Ask a writer about his book, and more often than not you’ll find the conversation shut down faster than a library under the Tories, but a couple of people have been asking about it this week and since I’m about a quarter of the way through a first draft, I thought it might be good for me to force myself to justify the story to ‘strangers’.
There will obviously be changes along the way, and I’m still not sure about sharing this, but because I’ve been working on the book in one form or another for a very long time (more on that later), I think it might be a useful and interesting exercise.
The name of the book is The Great Weight of Ordeals and the premise is this:
What is the sum of a man’s life and who can possibly judge its value?
William van Poozrtvleit is a 60-year-old cricket umpire who has dedicated his life to the game. The story is set over five days of a Test match at The Oval in London, in which he is one of the umpires, although we soon learn, along with him, that it is to be his last game. He is being put out to pasture.
After an unseemly and unsuccessful attempt to prove his worth, he is forced to face up to a life without cricket. He is a lonely man, not close to his daughter or his ex-wife, and can see only darkness ahead.
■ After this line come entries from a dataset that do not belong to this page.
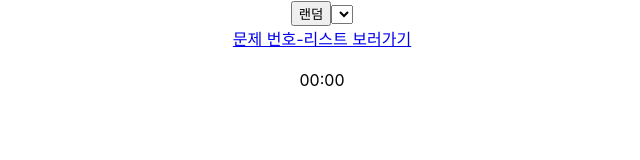
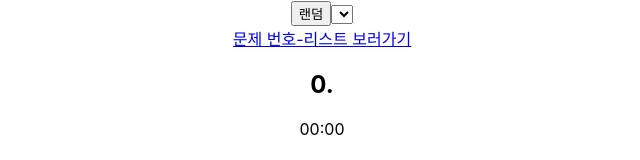
Before and after one commit to PajaritoMoyqi/Tour_Interview, a React (Create React App) app: page / in a window 1280 px wide. Shown: the part 208-368 px from the top of the page, without its empty margins (318-958 px from the left). Built offline with nearby package versions, Linux system fonts and the light colour scheme.

Commit message:
useState logic done

```diff
--- a/src/App.js
+++ b/src/App.js
@@ -12,11 +12,19 @@ const questionsArr = [
     number: 2,
     contents: "관광통역안내사를 하고자 하는 동기는 무엇인가?"
   }
-]
+];
 
 
 const App = () => {
-  const [question, setQuestion] = useState(0);
+  const [question, setQuestion] = useState('');
+  const [number, setNumber] = useState(0);
+
+  const randomPick = () => {
+    const randomIdx = Math.floor(Math.random()*questionsArr.length);
+
+    setQuestion(questionsArr[randomIdx]["contents"]);
+    setNumber(questionsArr[randomIdx]["number"]);
+  }
 
   return (
     <div className="App">
@@ -35,7 +43,7 @@ const App = () => {
       <section className="App-contents-section">
         <div>
           <div className="select-part">
-            <button className="random-btn">랜덤</button>
+            <button className="random-btn" onClick={randomPick}>랜덤</button>
             <select>
               <option value=""></option>
             </select>
@@ -45,7 +53,7 @@ const App = () => {
           </div>
         </div>
         <div>
-          <h2 className="question-title"> </h2>
+          <h2 className="question-title">{number}. {question}</h2>
           <p className="timer">00:00</p>
         </div>
       </section>
```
He has nothing else in his life. Meanwhile, the game goes on around him. William is distracted, thinks of all the regrets of his life and can see no future.
Interspersed with his slide into depression, we cut away from him to other people around the city, country and the world, who are either listening to the game on the radio, talking about it in cabs, watching it on TV, or just watching tourists play cricket on a beach in Florida. All of these people have come into contact with William at some point, some of them only fleetingly, others obviously family members, but through them we learn the truth about William’s character and his past and a heartbreaking secret he thought he alone has held.
Events over the five days force William to confront that past and the secret, during which time he will discover that if he wants to and is brave enough, there are plenty of reasons for him to live once he walks away from the game.
That, at the moment is the best I can do to describe the book, without going into horrendous detail. It is a book I have been working on – on and off – for about eight years without being able to find the right structure. I initially wrote half a draft seen from a single first-person view of William in the game, but it was so limiting. We were spending too much time in his head and frankly, it was about a man standing in a field for five days getting sad. No one wants to read that and I’m certainly not skilled enough to pull it off.
I have lost count how many times I have put it away and sworn never to touch it until I’m 50 or something, but every time I try to start something new, it calls me back. I have to do it, I have to finish it, so that I can then move on. In many ways I hate it, but it is absolutely a labour of love and hopefully that will show in the end.
I’ve always loved the idea of a book in ‘real-time’ about an umpire, because of the nature of cricket. Test matches are much like novels in that they ebb and flow, have subplots and there is both team and individual conflict, so to have the protagonist involved in the game really appealed. Moving it to third-person – there are too many other characters for it to be first person I think – and allowing myself to take the action away from the cricket, albeit still there both thematically and in the background, opened up the story completely. So far there is a section in Florida, one in Cuba, one in New Zealand.
And that’s where I am. I’m desperate to have the first draft written by September, before the MA starts up again for the second year. I may even put up the opening thousand words over the weekend, just to give a flavour and if this post goes well and I feel comfortable, I’ll keep you updated. I know I’m always fascinated by other writers’ process and progress on works’ in progress, so hopefully this will hit the mark with a few people too.